US Senator Kirsten Gillibrand announced today that she will be introducting the Every Child Deserves a Family Act. The legislation would open more homes to foster children by working with states to end discrimination against adoptive and foster parents, and that includes lifting bans on sexual orientation, gender identity and marital status. All told, nationwide, there are some 400,000 childre in the US foster care system, and there are currently more 107,000 children currently waiting to be adopted.
Gillibrand stated that “New York is a leader on ensuring that any family can adopt children and sets a great example for the rest of the country. By removing all barriers for LGBT families to serve as foster parents, New York State has increased its foster parent pool by 128,000 prospective parents. This legislation would open thousands of new foster and adoptive homes to children ensuring they are raised in loving families.”
Congressman Peter Stark of California praised the move saying “I applaud Senator Gillibrand for introducing the Every Child Deserves a Family Act in the Senate as we look forward to celebrating National Adoption Month in November. This legislation is about finding solid, permanent and loving homes for the 107,000 foster children waiting to be adopted. That’s why 76 of my colleagues have joined me in sponsoring the House version. It is time to put the best interests of children first and remove all discriminatory barriers in our child welfare system.”
Most states permit single LGBT parents the right to adopt, most do not allow LGBT couples to do so, and five states prohibit same-sex couples from adopting, namely Utah, Mississippi, Louisiana, North Carolina and Michigan.
According to the press release:
A 2001 University of Los Angeles study showed that LGBT couples are just as “fit, effective and successful as similar heterosexual parents.” There are two million LGBT people who have considered becoming adoptive or foster parents, according to the Williams Institute at UCLA. Currently 65,000 adopted children currently live with a gay or lesbian parent. In 2008, a Williams Institute study found that more than 10,500 same-sex couples are raising over 21,000 children in New York State.
In 2010, nearly 28,000 youth nationwide “aged out” of the foster care system. Research shows that these youth are at a high risk for poverty, homelessness, incarceration, and early parenthood.
The Every Child Deserves A Family Act would prohibit an entity that receives federal assistance and is involved in adoption or foster care placements from discriminating against prospective adoptive or foster parents solely on the basis of their sexual orientation, gender identity, or marital status. Congress annually invests more than $8 billion into the child welfare system, and many of these children could be adopted by LGBT couples if the bans in local jurisdictions were removed.
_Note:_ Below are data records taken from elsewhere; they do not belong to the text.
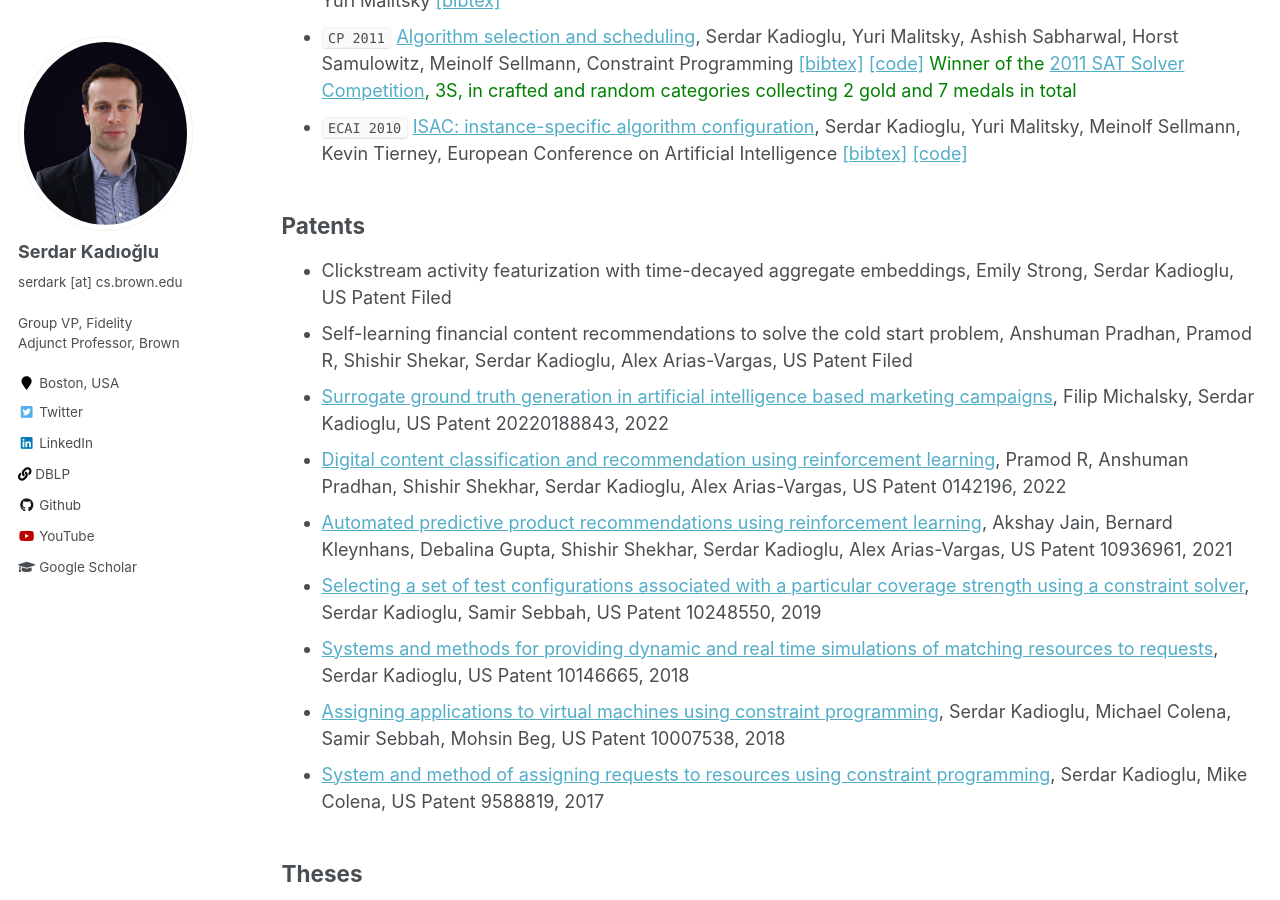
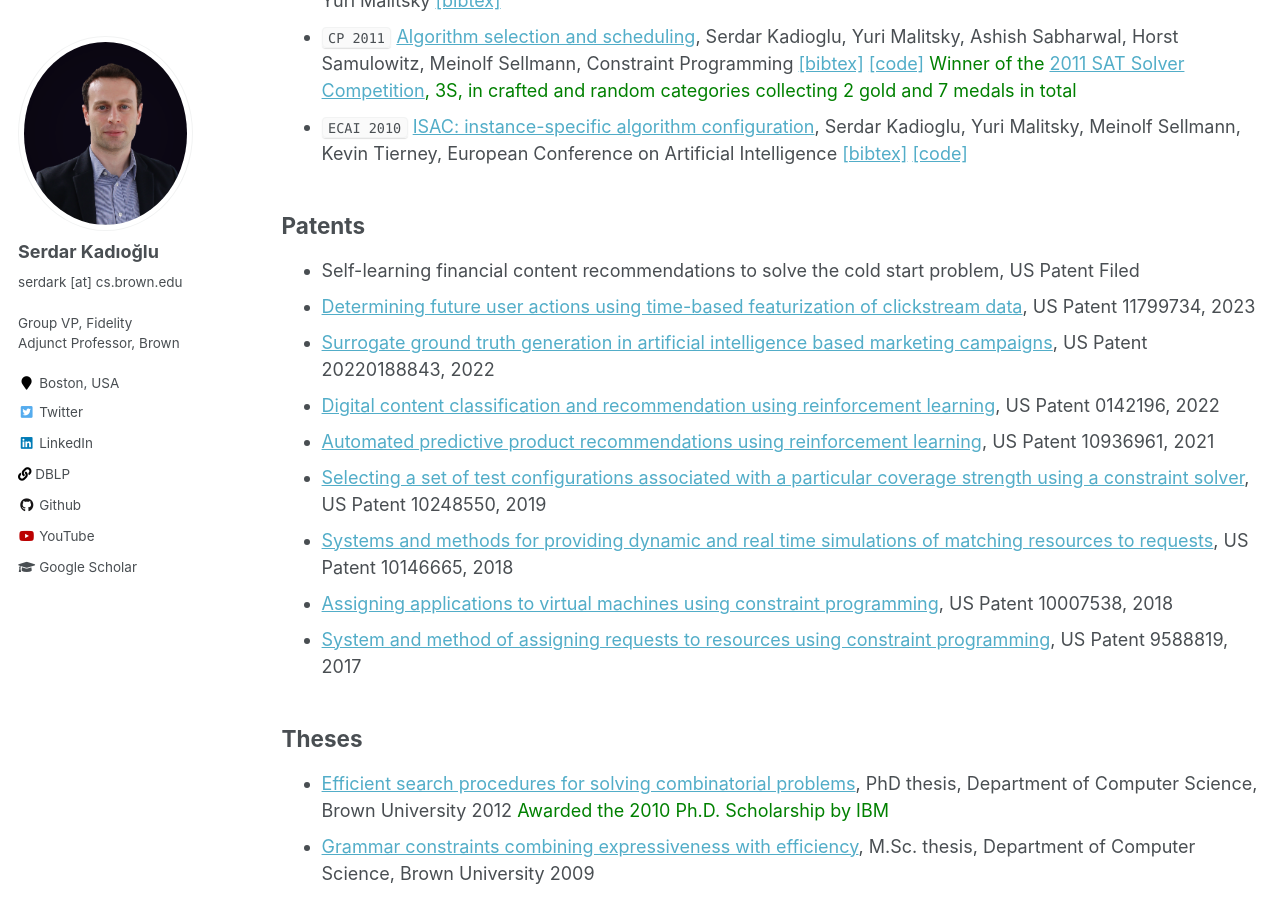
Before and after one commit to skadio/skadio.github.io, a Jekyll site: the page built from _pages/publications.md, in a window 1280 px wide and 900 px high, scrolled down 4145 px. Built offline with Jekyll 4.4.1, drawn with Linux system fonts in a browser that asks for light colours.

Commit message:
Update publications.md

```diff
--- a/_pages/publications.md
+++ b/_pages/publications.md
@@ -93,15 +93,15 @@ and Machine Learning](http://osullivan.ucc.ie/CPML2023/submissions/09.pdf), Xin
 * `ECAI 2010` [ISAC: instance-specific algorithm configuration](https://dl.acm.org/doi/10.5555/1860967.1861114), Serdar Kadioglu, Yuri Malitsky, Meinolf Sellmann, Kevin Tierney, European Conference on Artificial Intelligence [[bibtex]](http://dblp.uni-trier.de/rec/bibtex/conf/ecai/KadiogluMST10) [[code]](https://sites.google.com/site/serdrk/software)
 
 ## Patents
-* Clickstream activity featurization with time-decayed aggregate embeddings, Emily Strong, Serdar Kadioglu, US Patent Filed
-* Self-learning financial content recommendations to solve the cold start problem, Anshuman Pradhan, Pramod R, Shishir Shekar, Serdar Kadioglu, Alex Arias-Vargas, US Patent Filed
-* [Surrogate ground truth generation in artificial intelligence based marketing campaigns](https://scholar.google.com/citations?view_op=view_citation&hl=en&user=tOgYtHkAAAAJ&cstart=20&pagesize=80&citation_for_view=tOgYtHkAAAAJ:nZcligLrVowC), Filip Michalsky, Serdar Kadioglu, US Patent 20220188843, 2022
-* [Digital content classification and recommendation using reinforcement learning](https://scholar.google.com/citations?view_op=view_citation&hl=en&user=tOgYtHkAAAAJ&cstart=20&pagesize=80&citation_for_view=tOgYtHkAAAAJ:ODE9OILHJdcC), Pramod R, Anshuman Pradhan, Shishir Shekhar, Serdar Kadioglu, Alex Arias-Vargas, US Patent 0142196, 2022
-* [Automated predictive product recommendations using reinforcement learning](https://scholar.google.com/citations?view_op=view_citation&hl=en&user=tOgYtHkAAAAJ&cstart=20&pagesize=80&citation_for_view=tOgYtHkAAAAJ:yFnVuubrUp4C), Akshay Jain, Bernard Kleynhans, Debalina Gupta, Shishir Shekhar, Serdar Kadioglu, Alex Arias-Vargas, US Patent 10936961, 2021
-* [Selecting a set of test configurations associated with a particular coverage strength using a constraint solver](https://scholar.google.com/citations?view_op=view_citation&hl=en&user=tOgYtHkAAAAJ&sortby=pubdate&authuser=1&citation_for_view=tOgYtHkAAAAJ:ZzlSgRqYykMC), Serdar Kadioglu, Samir Sebbah, US Patent 10248550, 2019
-* [Systems and methods for providing dynamic and real time simulations of matching resources to requests](https://scholar.google.com/citations?view_op=view_citation&hl=en&user=tOgYtHkAAAAJ&cstart=20&pagesize=80&sortby=pubdate&authuser=1&citation_for_view=tOgYtHkAAAAJ:Aul-kAQHnToC), Serdar Kadioglu, US Patent 10146665, 2018
-* [Assigning applications to virtual machines using constraint programming](https://scholar.google.com/citations?view_op=view_citation&hl=en&user=tOgYtHkAAAAJ&citation_for_view=tOgYtHkAAAAJ:cWzG1nlazyYC), Serdar Kadioglu, Michael Colena, Samir Sebbah, Mohsin Beg, US Patent 10007538, 2018
-* [System and method of assigning requests to resources using constraint programming](https://scholar.google.com/citations?view_op=view_citation&hl=en&user=tOgYtHkAAAAJ&citation_for_view=tOgYtHkAAAAJ:WJVC3Jt7v1AC), Serdar Kadioglu, Mike Colena, US Patent 9588819, 2017
+* Self-learning financial content recommendations to solve the cold start problem, US Patent Filed
+* [Determining future user actions using time-based featurization of clickstream data](https://www.freepatentsonline.com/11799734.html), US Patent 11799734, 2023
+* [Surrogate ground truth generation in artificial intelligence based marketing campaigns](https://scholar.google.com/citations?view_op=view_citation&hl=en&user=tOgYtHkAAAAJ&cstart=20&pagesize=80&citation_for_view=tOgYtHkAAAAJ:nZcligLrVowC), US Patent 20220188843, 2022
+* [Digital content classification and recommendation using reinforcement learning](https://scholar.google.com/citations?view_op=view_citation&hl=en&user=tOgYtHkAAAAJ&cstart=20&pagesize=80&citation_for_view=tOgYtHkAAAAJ:ODE9OILHJdcC), US Patent 0142196, 2022
+* [Automated predictive product recommendations using reinforcement learning](https://scholar.google.com/citations?view_op=view_citation&hl=en&user=tOgYtHkAAAAJ&cstart=20&pagesize=80&citation_for_view=tOgYtHkAAAAJ:yFnVuubrUp4C), US Patent 10936961, 2021
+* [Selecting a set of test configurations associated with a particular coverage strength using a constraint solver](https://scholar.google.com/citations?view_op=view_citation&hl=en&user=tOgYtHkAAAAJ&sortby=pubdate&authuser=1&citation_for_view=tOgYtHkAAAAJ:ZzlSgRqYykMC), US Patent 10248550, 2019
+* [Systems and methods for providing dynamic and real time simulations of matching resources to requests](https://scholar.google.com/citations?view_op=view_citation&hl=en&user=tOgYtHkAAAAJ&cstart=20&pagesize=80&sortby=pubdate&authuser=1&citation_for_view=tOgYtHkAAAAJ:Aul-kAQHnToC), US Patent 10146665, 2018
+* [Assigning applications to virtual machines using constraint programming](https://scholar.google.com/citations?view_op=view_citation&hl=en&user=tOgYtHkAAAAJ&citation_for_view=tOgYtHkAAAAJ:cWzG1nlazyYC), US Patent 10007538, 2018
+* [System and method of assigning requests to resources using constraint programming](https://scholar.google.com/citations?view_op=view_citation&hl=en&user=tOgYtHkAAAAJ&citation_for_view=tOgYtHkAAAAJ:WJVC3Jt7v1AC), US Patent 9588819, 2017
 
 [comment]: # (http://patft.uspto.gov/netacgi/nph-Parser?Sect1=PTO2&Sect2=HITOFF&u=%2Fnetahtml%2FPTO%2Fsearch-adv.htm&r=1&p=1&f=G&l=50&d=PTXT&S1=10007538.PN.&OS=PN/10007538&RS=PN/10007538)
 
```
Jody Huckaby, executive director of PFLAG National, stated “We commend Senator Gillibrand for her leadership in introducing legislation that would open up more homes to the 115,000 children waiting for their forever families. As a family organization that has spent the past 40 years supporting and advocating for parents, families and children all over the country, we know from our vast experience that it is in the best interest of every child, – and, in fact, the right of every child – to have the loving care and support of a family.”
Jennifer Chrisler, the Executive Director of the Family Equality Council, stated “There is a child welfare crisis in our country. More than one-third of the children in foster care could be placed with a family right now, but state laws are eliminating loving and qualified parents simply because of their sexual orientation, gender identity or marital status. Our country cannot continue to deny these children forever families because of the flawed patchwork of state laws.”
Vice President of Policy and Public Affairs for the Child Welfare League of America, Linda Spears (no relation to Britney that we know of), praised this legislation saying “Far too many children in foster care have little hope for a permanent family and end up being parented by the government. We must support all qualified adults who are interested in providing a nurturing, adoptive home—regardless of their marital status or sexual orientation. Having a real life, caring parent is incredibly important for ensuring a child’s success. Senator Gillibrand’s bill represents progress for these children whose goal is to simply be loved.”
The Roman Catholic Church has yet to comment upon this, but be sure that they will probably condemn it claiming that children need a mother and a father and spewing the usual round of lies in order to sound like they have a point.